UK and Hungary-based FrancisKodak Design Lab has created a virtual reality (VR) immersion safety course for drivers. The product, Another Set of Eyes (ANET360), combines traditional driver training methods with VR to teach better safety skills. It is the latest example of using total immersion technology to improve learning retention.

ANET360 puts students in real-life situations and hypothetical scenarios. Once hooked into the headset, the student is immersed in a 360-degree experience. The training course is based on situations every driver faces. It can also be tailored to client demands. The programme has improved driver reaction time by 20 percent and reduced training costs by 50 percent.

The programme also uses machine learning, which allows it to record user reactions across an unlimited number of scenarios. Once analysed, the information can provide valuable insight into human decision-making and reactions in various situations. The knowledge will help improve road safety, the company says.

ANET360 is the first accredited VR hazard awareness training programme under the Transport for London and Fleet Operator Recognition Scheme (FORS) in the UK.

Spotted:

Dutch design studio, MVRDV, is using cutting-edge design to create Albania’s tallest skyscraper, a so-called “vertical village”, and piece of art. Called Downtown One, the 140 metre (459 ft) tall building will be located in the capital city of Tirana. Featured on its facade is a pixellated map of Albania. The topographical map-like effect is produced by staggering sections of the uniform windows at different heights and lengths. The created space allows for terraces, designed to encourage conversations between neighbours. The result is a vertical, 37-storey village, according to the project’s architects.

The mix-purpose building will include business space and residential apartments. Every house or office will represent an actual village or town in the country. Residents will be able to identify their apartment or business with a spot on the map, MVRDV says.

The plans include an onsite playground and underground garage. The building will open in 2024.

Spotted: A pilot programme at the National University of Singapore will allow students to create their own course modules for part of their curriculum. Students can pursue subjects of interest, which aren’t offered by the university. They can suggest how this coursework should be taught, by whom, and when and where they will take place. Students must organise themselves into groups of 10 or more, and get approval from faculty.

The modules don’t count towards students’ grade point averages. But they will allow students to study subjects that genuinely match their goals and interests, according to the university. Students can invite a specialist from a particular sector to teach them, or can create modules from online courses available through edX, a not-for-profit open online course provider.

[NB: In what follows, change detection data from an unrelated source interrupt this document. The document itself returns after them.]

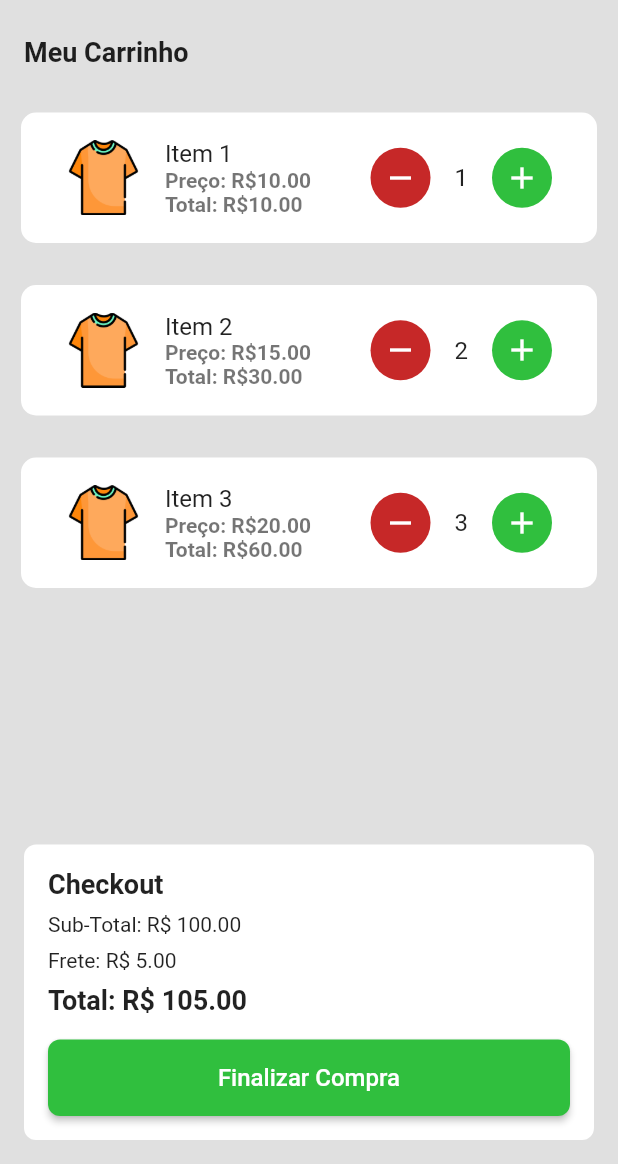
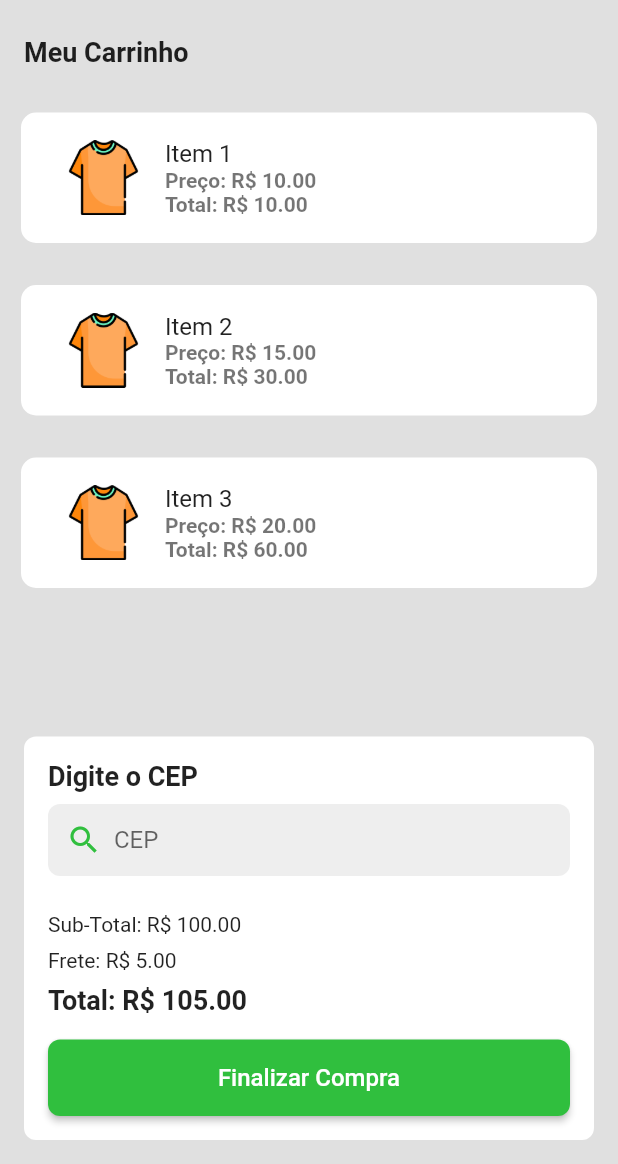
Before and after one commit to jackson-ribeiro/viva-store, a Flutter app: the CartPage screen opened directly, on a phone screen of 412 x 824 dp, the part 72-1236 px from its top. Run offline on Flutter 3.47's test engine with Material 2 defaults, Android fonts, the phone set to English and light mode, and no system bars; our stand-ins replace google_fonts.

Commit message:
style: botão frete

```diff
--- a/lib/pages/cart_page.dart
+++ b/lib/pages/cart_page.dart
@@ -1,4 +1,7 @@
 import 'package:flutter/material.dart';
+import 'package:http/http.dart' as http;
+import 'dart:convert';
+
 import 'home_page.dart';
 
 class CartPage extends StatefulWidget {
@@ -31,6 +34,7 @@ class _CartPageState extends State<CartPage> {
   ];
 
   double shippingCost = 5.0;
+  String cep = '';
 
   @override
   Widget build(BuildContext context) {
@@ -99,69 +103,12 @@ class _CartPageState extends State<CartPage> {
                       crossAxisAlignment: CrossAxisAlignment.start,
                       children: [
                         Text(
-                          'Preço: R\$${item.price.toStringAsFixed(2)}',
+                          'Preço: R\$ ${item.price.toStringAsFixed(2)}',
                           style: const TextStyle(fontWeight: FontWeight.bold),
                         ),
                         Text(
-                          'Total: R\$${itemTotal.toStringAsFixed(2)}',
+                          'Total: R\$ ${itemTotal.toStringAsFixed(2)}',
                           style: const TextStyle(fontWeight: FontWeight.bold),
-                        ),
-                      ],
-                    ),
-                    trailing: Row(
-                      mainAxisSize: MainAxisSize.min,
-                      children: [
-                        InkWell(
-                          onTap: () {
-                            setState(() {
-                              if (item.quantity > 1) {
-                                item.quantity--;
-                              } else {
-                                cartItems.removeAt(index);
-                              }
-                            });
-                          },
-                          child: Container(
-                            decoration: const BoxDecoration(
-                              shape: BoxShape.circle,
-                              color: Color.fromARGB(255, 198, 40, 40),
-                            ),
-                            padding: const EdgeInsets.all(8),
-                            child: const Icon(
-                              Icons.remove,
-                              color: Colors.white,
-                            ),
-                          ),
-                        ),
-                        const SizedBox(
-                          width: 16,
-                        ),
-                        Text(
-                          item.quantity.toString(),
-                          style: const TextStyle(
-                            fontSize: 16,
-                          ),
-                        ),
-                        const SizedBox(
-                          width: 16,
-                        ),
-                        InkWell(
-                          onTap: () {
-                            setState(() {
-                              item.quantity++;
-                            });
-                          },
-                          child: Container(
-                            decoration: const BoxDecoration(
-                              shape: BoxShape.circle,
-                              color: Color.fromARGB(255, 48, 191, 62),
-                            ),
-                            padding: const EdgeInsets.all(8),
-                            child: const Icon(
-                              Icons.add,
-                              color: Colors.white,
-                            ),
-                          ),
                         ),
                       ],
                     ),
@@ -181,12 +128,43 @@ class _CartPageState extends State<CartPage> {
               crossAxisAlignment: CrossAxisAlignment.stretch,
               children: [
                 const Text(
-                  'Checkout',
+                  'Digite o CEP',
                   style: TextStyle(
                     fontWeight: FontWeight.bold,
                     fontSize: 18,
                   ),
                 ),
+                const SizedBox(height: 8),
+                Container(
+                  decoration: BoxDecoration(
+                    color: Colors.grey[200],
+                    borderRadius: BorderRadius.circular(8),
+                  ),
+                  padding: const EdgeInsets.symmetric(horizontal: 12),
+                  child: Row(
+                    children: [
+                      const Icon(
+                        Icons.search,
+                        color: Color.fromARGB(255, 48, 191, 62),
+                      ),
+                      const SizedBox(width: 8),
+                      Expanded(
+                        child: TextField(
+                          onChanged: (value) {
+                            setState(() {
+                              cep = value;
+                            });
+                          },
+                          decoration: const InputDecoration(
+                            border: InputBorder.none,
+                            hintText: 'CEP',
+                          ),
+                        ),
+                      ),
+                    ],
+                  ),
+                ),
+                const SizedBox(height: 16),
                 const SizedBox(height: 8),
                 Text(
                   'Sub-Total: R\$ ${calculateTotal().toStringAsFixed(2)}',
--- a/pubspec.yaml
+++ b/pubspec.yaml
@@ -39,6 +39,7 @@ dependencies:
   # provider: ^6.0.1
   flutter_spinkit: ^5.1.0
   animated_text_kit: ^4.2.1
+  cached_network_image: ^3.2.3
 
 dev_dependencies:
   flutter_test:
```
Also changed, not shown: pubspec.lock, 1 other file.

The goal of the programme is to engage students and encourage them to develop their own “learning journeys”, the university said. Some students have already expressed interest in learning so-called soft skills, like teamwork. The programme will start in August 2019.

Spotted:

Norway-based architectural design studio Helen&Hard is working with Indigo Vekst and Gaia Trondheim to create a new commercial model for co-living. The project, called Vindmøllebakken, is based on the new housing model called “Gaining by Sharing” and gives residents ownership to the project.

The idea of “Gaining by Sharing” influences the design of the living space and architecture. The concept also addresses social issues, like loneliness. The layout and design of the residence “facilitates sharing” and participation among the community, Helen&Hard says. Vindmøllebakken uses sustainable types of wood and other material that minimizes the carbon footprint of the building.

Old factory parts that remain from an existing structure on the site are being reused and recycled as part of the construction process, according to Helen & Hard. The project envisions 40 units which differ in size, placement and price allowing for a multiplicity of residents.